Non-profit organisation Wikimedia Foundation has reportedly terminated the contract of one of its employees for editing Wikipedia pages on the behalf of paying clients.
Sarah Stierch, a programme evaluation coordinator, started working for the Wikimedia Foundation since last April but had been editing articles on Wikipedia since 2006.
Senior Director of Programmes at Wikimedia, Frank Schilenberg, explained Stierch's termination in a recent email to subscribers of Wikipedia's public mailing list.
"The Wikimedia Foundation has recently learned that Sarah has been editing Wikipedia on behalf of paying clients, as recently as a few weeks ago," Schilenberg said.
"She did that even though it is widely known that paid editing is frowned upon by many in the editing community and by the Wikimedia Foundation."
It has once again raised the issue of paid advocacy editing on Wikipedia, a "black hat pratice" that resulted in the suspension of hundreds of accounts last October.
Over 250 editors were accused of being "sockpuppets" by Sue Gardner, Executive Director of the Wikimedia Foundation.
"Our readers know Wikipedia's not perfect, but they also know that it has their best interests at heart, and is never trying to sell them a product or propagandize them in any way," Gardner said in a statement at the time.
Stierch was caught out when a screenshot emerged apparently displaying the fact she had been paid $300 (£182) for doing freelance work editing a Wikipedia page for an unnamed individual.

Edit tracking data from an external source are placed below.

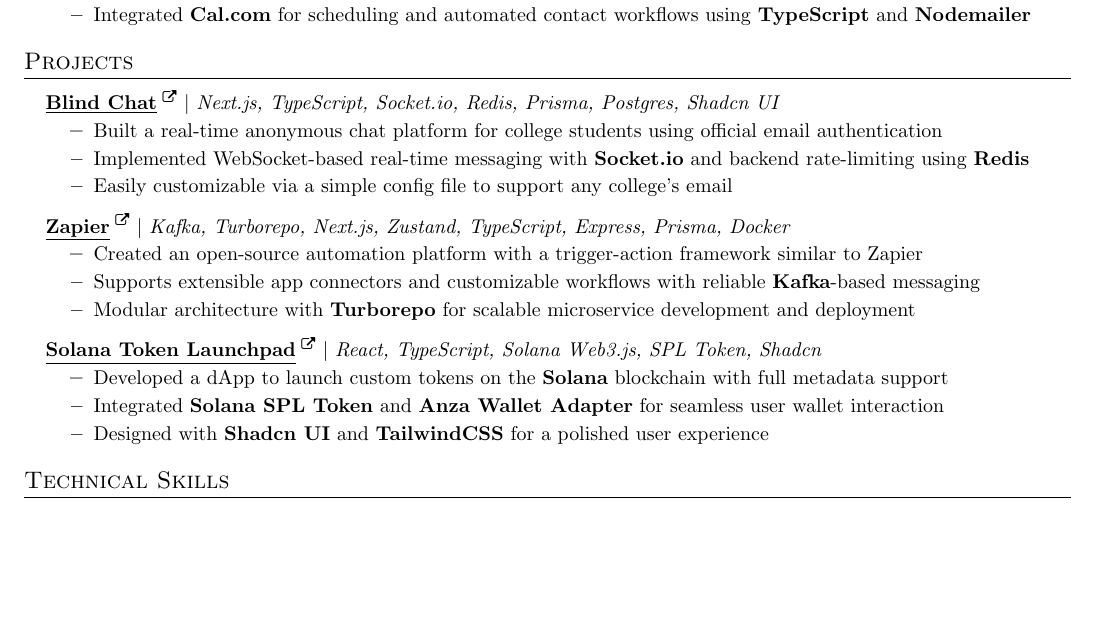
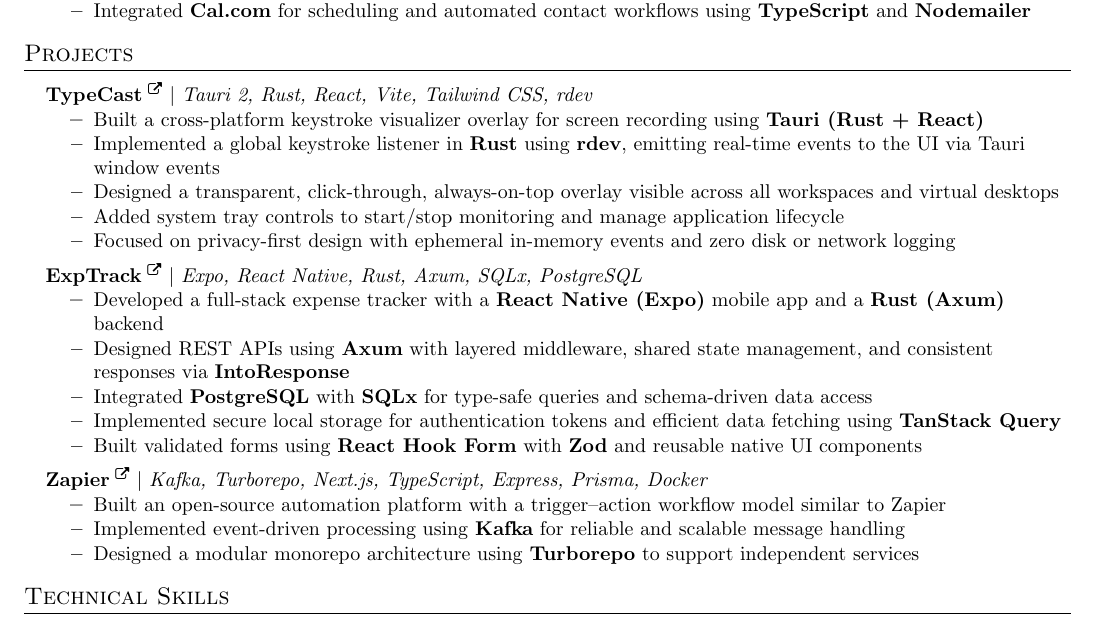
Before and after one commit to idityaGE/resume, a LaTeX document (main.tex): part of the page, cut so that both start at the same text, the shorter picture padded with empty space. Compiled offline with pdfLaTeX.

Commit message:
Add TypeCast and ExpTrack projects to resume
Added new projects TypeCast and ExpTrack with detailed descriptions and technologies used.

```diff
--- a/main.tex
+++ b/main.tex
@@ -73,7 +73,7 @@
 
 
 \newcommand{\companyLink}[2]{%
-  \href{#2}{\underline{#1}\,\textsuperscript{\faExternalLink}}%
+  \href{#2}{#1\,\textsuperscript{\faExternalLink}}%
 }
 
 \newcommand{\resumeItemListStart}{\begin{itemize}}
@@ -83,7 +83,7 @@
 \newcommand{\resumeSubHeadingListEnd}{\end{itemize}}
 
 \newcommand{\projectLink}[3]{%
-  \href{#2}{\textbf{\underline{#1}}\;\textsuperscript{\faExternalLink}}%
+  \href{#2}{\textbf{#1}\;\textsuperscript{\faExternalLink}}%
   \ $|$\ \emph{#3}%
 }
 
@@ -143,25 +143,40 @@
 %-----------PROJECTS-----------
 \section{Projects}
 \resumeSubHeadingListStart
-  \resumeProjectHeading{\projectLink{Blind Chat}{https://iditya.dev/projects/blind-chat}{Next.js, TypeScript, Socket.io, Redis, Prisma, Postgres, Shadcn UI}}{}
+
+  \resumeProjectHeading
+  {\projectLink{TypeCast}{https://iditya.dev/projects/typecast}{Tauri 2, Rust, React, Vite, Tailwind CSS, rdev}}
+  {}
   \resumeItemListStart
-      \resumeItem{Built a real-time anonymous chat platform for college students using official email authentication}
-      \resumeItem{Implemented WebSocket-based real-time messaging with \textbf{Socket.io} and backend rate-limiting using \textbf{Redis}}
-      \resumeItem{Easily customizable via a simple config file to support any college's email}
+    \resumeItem{Built a cross-platform keystroke visualizer overlay for screen recording using \textbf{Tauri (Rust + React)}}
+    \resumeItem{Implemented a global keystroke listener in \textbf{Rust} using \textbf{rdev}, emitting real-time events to the UI via Tauri window events}
+    \resumeItem{Designed a transparent, click-through, always-on-top overlay visible across all workspaces and virtual desktops}
+    \resumeItem{Added system tray controls to start/stop monitoring and manage application lifecycle}
+    \resumeItem{Focused on privacy-first design with ephemeral in-memory events and zero disk or network logging}
   \resumeItemListEnd
-  \resumeProjectHeading{\projectLink{Zapier}{https://iditya.dev/projects/zapier}{Kafka, Turborepo, Next.js, Zustand, TypeScript, Express, Prisma, Docker}}{}
+
+  \resumeProjectHeading
+  {\projectLink{ExpTrack}{https://iditya.dev/projects/exptrack}{Expo, React Native, Rust, Axum, SQLx, PostgreSQL}}
+  {}
   \resumeItemListStart
-      \resumeItem{Created an open-source automation platform with a trigger-action framework similar to Zapier}
-      \resumeItem{Supports extensible app connectors and customizable workflows with reliable \textbf{Kafka}-based messaging}
-      \resumeItem{Modular architecture with \textbf{Turborepo} for scalable microservice development and deployment}
+    \resumeItem{Developed a full-stack expense tracker with a \textbf{React Native (Expo)} mobile app and a \textbf{Rust (Axum)} backend}
+    \resumeItem{Designed REST APIs using \textbf{Axum} with layered middleware, shared state management, and consistent responses via \textbf{IntoResponse}}
+    \resumeItem{Integrated \textbf{PostgreSQL} with \textbf{SQLx} for type-safe queries and schema-driven data access}
+    \resumeItem{Implemented secure local storage for authentication tokens and efficient data fetching using \textbf{TanStack Query}}
+    \resumeItem{Built validated forms using \textbf{React Hook Form} with \textbf{Zod} and reusable native UI components}
   \resumeItemListEnd
-  \resumeProjectHeading{\projectLink{Solana Token Launchpad}{https://solana-token-lauchpad.vercel.app/}{React, TypeScript, Solana Web3.js, SPL Token, Shadcn}}{}
+
+  \resumeProjectHeading
+  {\projectLink{Zapier}{https://iditya.dev/projects/zapier}{Kafka, Turborepo, Next.js, TypeScript, Express, Prisma, Docker}}
+  {}
   \resumeItemListStart
-      \resumeItem{Developed a dApp to launch custom tokens on the \textbf{Solana} blockchain with full metadata support}
-      \resumeItem{Integrated \textbf{Solana SPL Token} and \textbf{Anza Wallet Adapter} for seamless user wallet interaction}
-      \resumeItem{Designed with \textbf{Shadcn UI} and \textbf{TailwindCSS} for a polished user experience}
+    \resumeItem{Built an open-source automation platform with a trigger–action workflow model similar to Zapier}
+    \resumeItem{Implemented event-driven processing using \textbf{Kafka} for reliable and scalable message handling}
+    \resumeItem{Designed a modular monorepo architecture using \textbf{Turborepo} to support independent services}
   \resumeItemListEnd
+
 \resumeSubHeadingListEnd
+
 
 %-----------SKILLS-----------
 \section{Technical Skills}
```
Lines whose indentation alone changed are shown as unchanged.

"Everybody makes mistakes, and I would like to believe that the Wikimedia movement is a place of forgiveness and compassion," said Schilenberg. "I ask you to respect Sarah's privacy at what is surely a difficult time for her, and to join me in wishing her every future success."